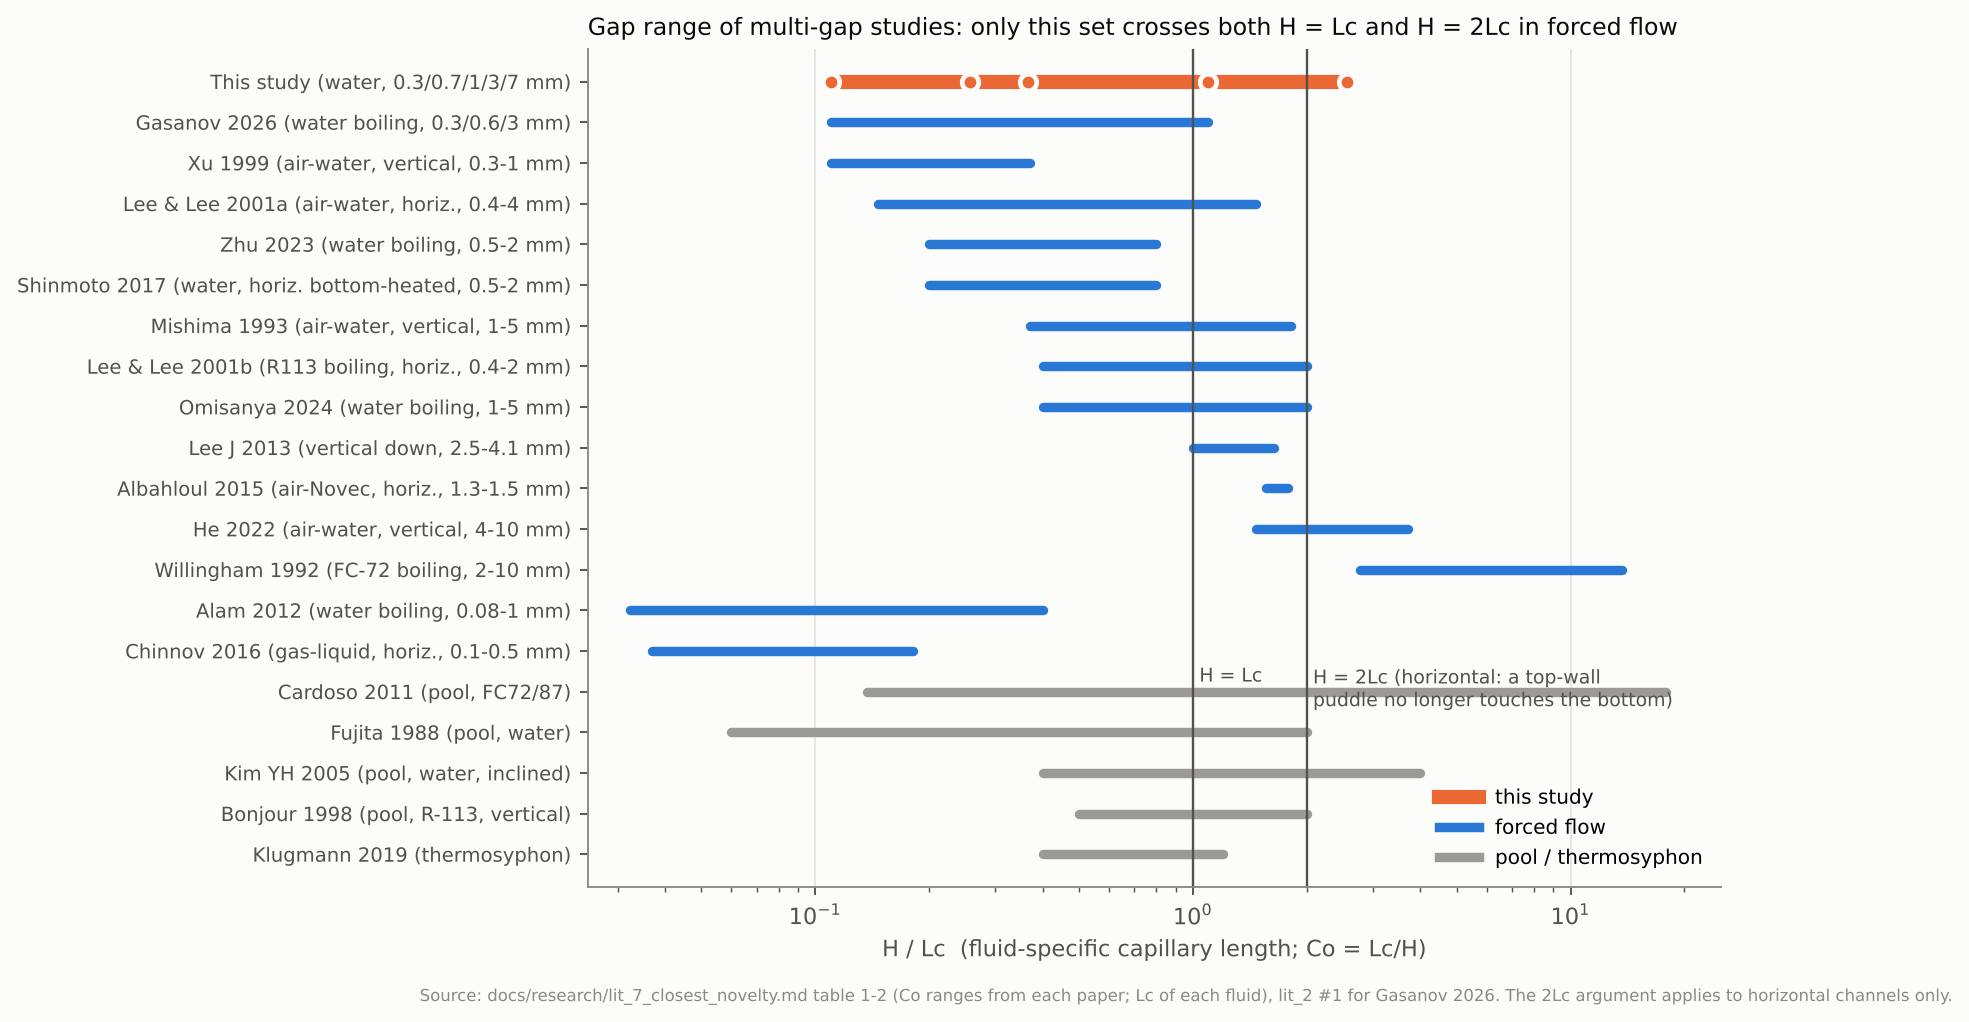
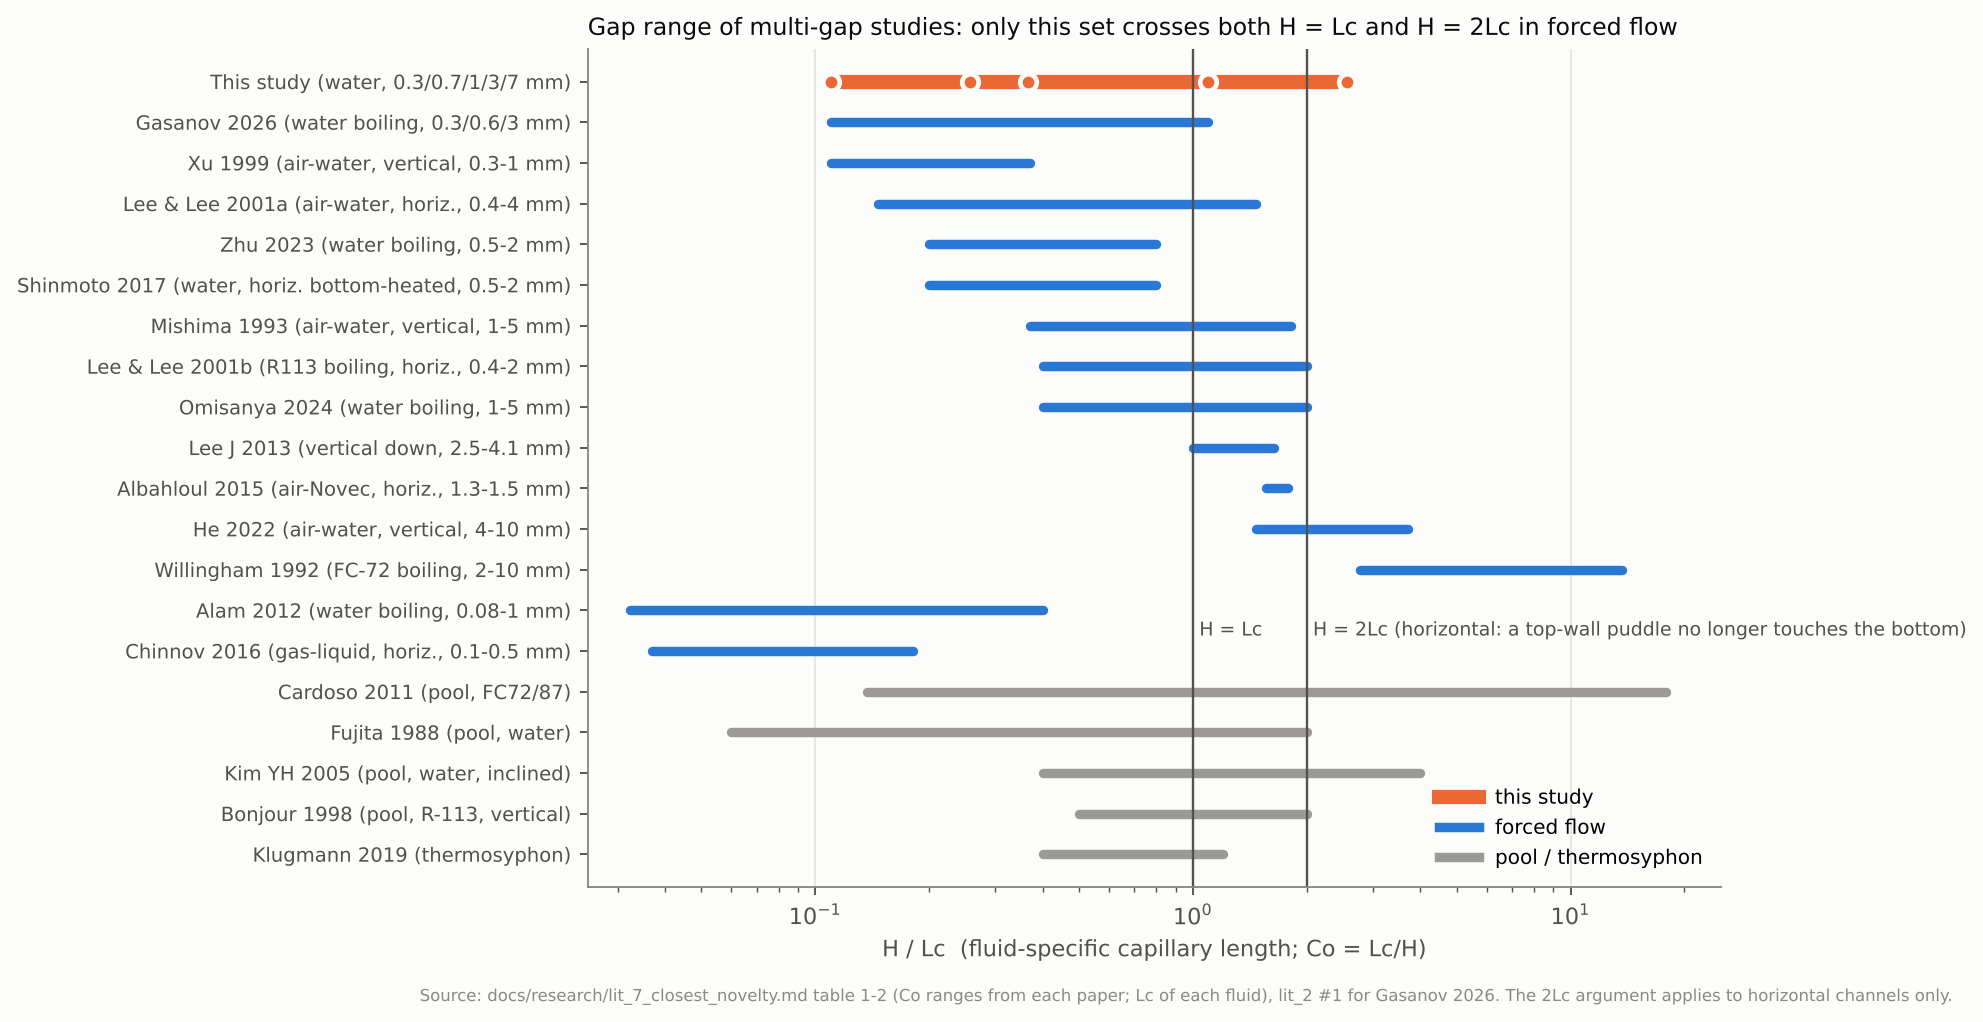
docs: 갭 범위 위치 그림 라벨 위치 수정
Claude-Session: https://claude.ai/code/session_01QFVWo3BPZ98Eh7jXYmYxkN

diff --git a/docs/research/fig/src/fig_positioning.py b/docs/research/fig/src/fig_positioning.py
@@ -38,9 +38,9 @@ for i,(lab,kind,cmax,cmin) in enumerate(rows):
     if kind=="ours":
         for H in (0.3,0.7,1,3,7):
             ax.plot(H/2.73,y,"o",ms=7,mfc=col,mec=SURF,mew=2)
-for x,t in ((1,"H = Lc"),(2,"H = 2Lc (horizontal: a top-wall\npuddle no longer touches the bottom)")):
+for x,t in ((1,"H = Lc"),(2,"H = 2Lc (horizontal: a top-wall puddle no longer touches the bottom)")):
     ax.axvline(x,color=INK2,lw=1)
-    ax.text(x*1.04,4.6,t,fontsize=8,color=INK2,va="top")
+    ax.text(x*1.04,5.5,t,fontsize=8,color=INK2,va="center")
 ax.set_yticks(range(n)); ax.set_yticklabels([r[0] for r in rows][::-1],fontsize=8.3)
 ax.set_xscale("log"); ax.set_xlim(0.025,25); ax.set_ylim(-0.8,n-0.2)
 ax.set_xlabel("H / Lc  (fluid-specific capillary length; Co = Lc/H)")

# EXERCISE BRIEF
Every line above from the line with "-for x,t in" to the line with "ax.axvline(x,color=INK2,lw=1)", inclusive, must be returned exactly; no other line belongs in the reply.

# COMPLETED EXERCISE
-for x,t in ((1,"H = Lc"),(2,"H = 2Lc (horizontal: a top-wall\npuddle no longer touches the bottom)")):
+for x,t in ((1,"H = Lc"),(2,"H = 2Lc (horizontal: a top-wall puddle no longer touches the bottom)")):
     ax.axvline(x,color=INK2,lw=1)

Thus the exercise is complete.